Our customers do not want to be “sold”.
They want to be understood, and they want advice from a trusted source.
Without trust, our opinions are not worth paying for.
Once we determined that a customer was a good fit, the price conversation changes completely – both for them and for us.
Their willingness to pay increases, and we’re also more likely to offer a discount.
It also works to our advantage, the kind of customer who only wants free advice is probably not who we’re looking for.
But we make a mistake with our figures: We’d quote a price, then later tell them about the additional GST.
Now it feels like we’re asking for two purchases – the program and the tax.
I hate this when I’m a customer, I rationalise the price of a garment or book, then get hit with a shipping cost at the checkout.
I process this as a slight deception, and am suddenly more likely to close the tab and do something else.
Our customers are similar, the minor change of quoting a tax-inclusive price reduces the chance that people will flinch, even though the maths hasn’t changed.
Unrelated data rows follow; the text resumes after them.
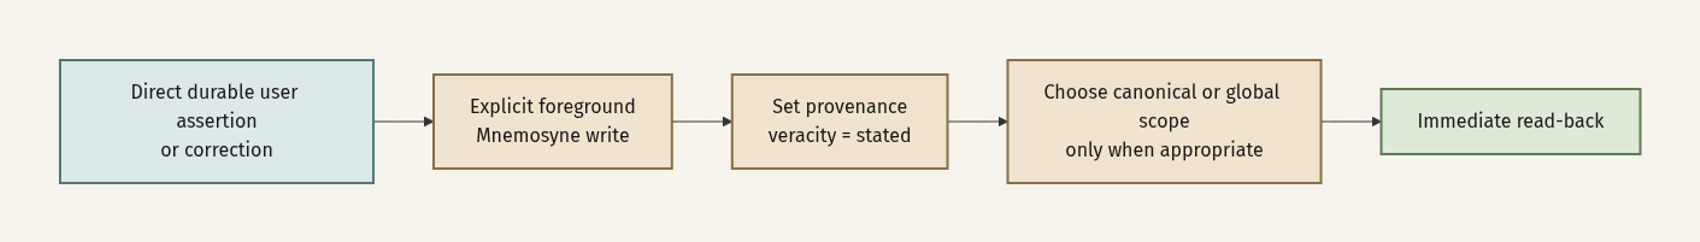
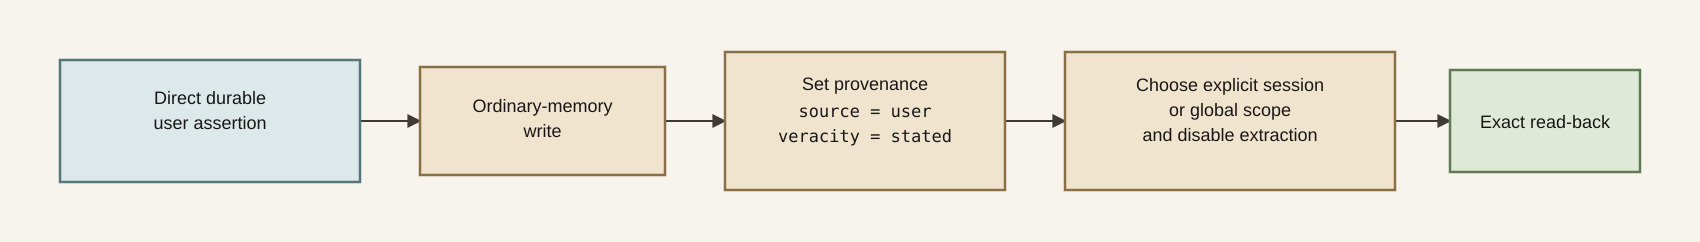
Update Mnemosyne mutation policy field note

Changed region(s): [[0.0312, 0.2025, 0.9665, 0.8099], [0.0935, 0.5785, 0.1559, 0.6653], [0.0935, 0.4628, 0.1559, 0.5496]]

diff --git a/content/posts/optimal-hermes-mnemosyne-memory-architecture.md b/content/posts/optimal-hermes-mnemosyne-memory-architecture.md
@@ -6,7 +6,7 @@ deck: "How to combine Hermes Agent and Mnemosyne without transcript pollution, c
 slug: "optimal-hermes-mnemosyne-memory-architecture"
 file: "08"
 publishedAt: "2026-08-29T03:10:16.000Z"
-updatedAt: "2026-08-29T05:13:21.000Z"
+updatedAt: "2026-08-31T04:31:46.000Z"
 category: "AI Agent Infrastructure"
 tags:
   - "Hermes Agent"
@@ -32,7 +32,7 @@ The missing piece is ownership. Each system needs a narrow job, and the bridge b
 
 ![Flowchart showing authoritative policy passing through Hermes Agent and a verified learning bridge into Mnemosyne](/images/posts/hermes-mnemosyne-architecture.jpg "Hermes and Mnemosyne memory architecture")
 
-The project binding, trajectory extraction, deterministic verification, mutation staging, and fingerprint deduplication in this diagram are custom bridge behavior. The stock Hermes and Mnemosyne integration does not add those controls by itself.
+The project binding, trajectory extraction, deterministic verification, proportionate mutation controls, and fingerprint deduplication in this diagram are custom bridge behavior. The stock Hermes and Mnemosyne integration does not add those controls by itself.
 
 The ownership rules are strict:
 
@@ -72,7 +72,7 @@ must not disappear because no tool trajectory occurred. The operating rule is na
 
 ![Flowchart for explicitly storing a durable user assertion with stated provenance, appropriate scope, and immediate read-back](/images/posts/hermes-mnemosyne-durable-assertion.jpg "Intentional durable assertion capture")
 
-This is intentional capture, not transcript ingestion. If the statement is ambiguous, temporary, or inferred, the agent should stage it or omit it.
+This is intentional capture, not transcript ingestion. If a potentially durable statement is ambiguous, the agent should ask for clarification rather than stage it or silently omit it. Temporary information and obvious noise should not be stored.
 
 ## Make Mnemosyne the only durable fact store
 
@@ -207,11 +207,10 @@ The policy I use is:
 | --- | --- |
 | Raw conversation autosave | Disabled |
 | Verified project episode | Automatic after evidence, secret, scope, and dedup gates |
-| Direct durable user fact | Foreground write with read-back |
-| Inferred global or canonical fact | Stage |
-| Canonical supersession | Exact foreground request or stage |
-| Update, invalidate, or forget | Read target first; exact foreground approval |
-| Shared-memory write | Disabled |
+| Direct user-stated ordinary memory | Automatic with explicit scope, `source="user"`, `veracity="stated"`, extraction disabled, and exact read-back |
+| Ambiguous ordinary memory | Request clarification; do not stage or silently omit |
+| Update or forget | Stage; require exact foreground `APPLY <pending_id>` and deterministic read-back |
+| Canonical, graph, shared-memory, and other unsupported mutations | Block |
 | Skill modification | Report and staged diff only |
 | Secret-bearing content | Reject |
 
@@ -370,7 +369,7 @@ No. Profile isolation separates Hermes profiles or users into different Mnemosyn
 
 ### Which parts require the custom bridge?
 
-Stock integration provides the provider lifecycle, durable memory, and Mnemosyne tools. Project-bound execution episodes, deterministic trajectory extraction, cross-project exclusion, mutation staging, and replay fingerprints require the custom bridge described here.
+Stock integration provides the provider lifecycle, durable memory, and Mnemosyne tools. Project-bound execution episodes, deterministic trajectory extraction, cross-project exclusion, proportionate mutation controls, and replay fingerprints require the custom bridge described here.
 
 ### Is there a public bridge implementation?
The advertising legend John Hegarty famously made a small change to the way they pitched to new clients; they started their meetings with a highlight reel of the agency’s top ten ads.
At the end, the client is excited – could they have something like this for their brand?
Now that they are trusted, the process is so much easier for the agency.
What’s your equivalent?
How can you boost your credibility from the start of your customer interactions?
If you get this right, it can prevent customers from shopping around, increase their willingness to pay, and boost the chances that they’ll take your advice on what is best for them, even if it’s a little different from what they previously assumed.

customer making purchase decisions

David Ogilvy pointed out: “People don’t think what they feel, don’t say what they think and don’t do what they say”.
We tell ourselves weird, irrational stories about money and price long before we encounter your company.
Your job is to understand how customers behave, speak their language and show them what they actually need, even if it’s different to what they first asked for.
Try it out – ask people about the process they went through with similar purchases, and get into the details.
What swayed them?
What sealed the deal?
How did they feel throughout the journey?

Then track their behaviour – are they still customers of that brand?
What did they look for in their second, more informed purchase?

Then check your own website – where are customers coming from?
What are they typing into google?
What are they searching on your site?
What path do they follow before making a decision?
Which pages are killing their enthusiasm?

Yes this is a vague, murky process, but it’s better than assuming that your customers know what you know, or that they’ll behave in a logical and sensible way.
It’s probably easier to account for their weirdness and tell them a story that resonates, one that builds trust and gives people what they really need.

The Best Books of 2018

The Best Books of 2018

Lessons From The YGAP First Gens Accelerator

Lessons From The YGAP First Gens Accelerator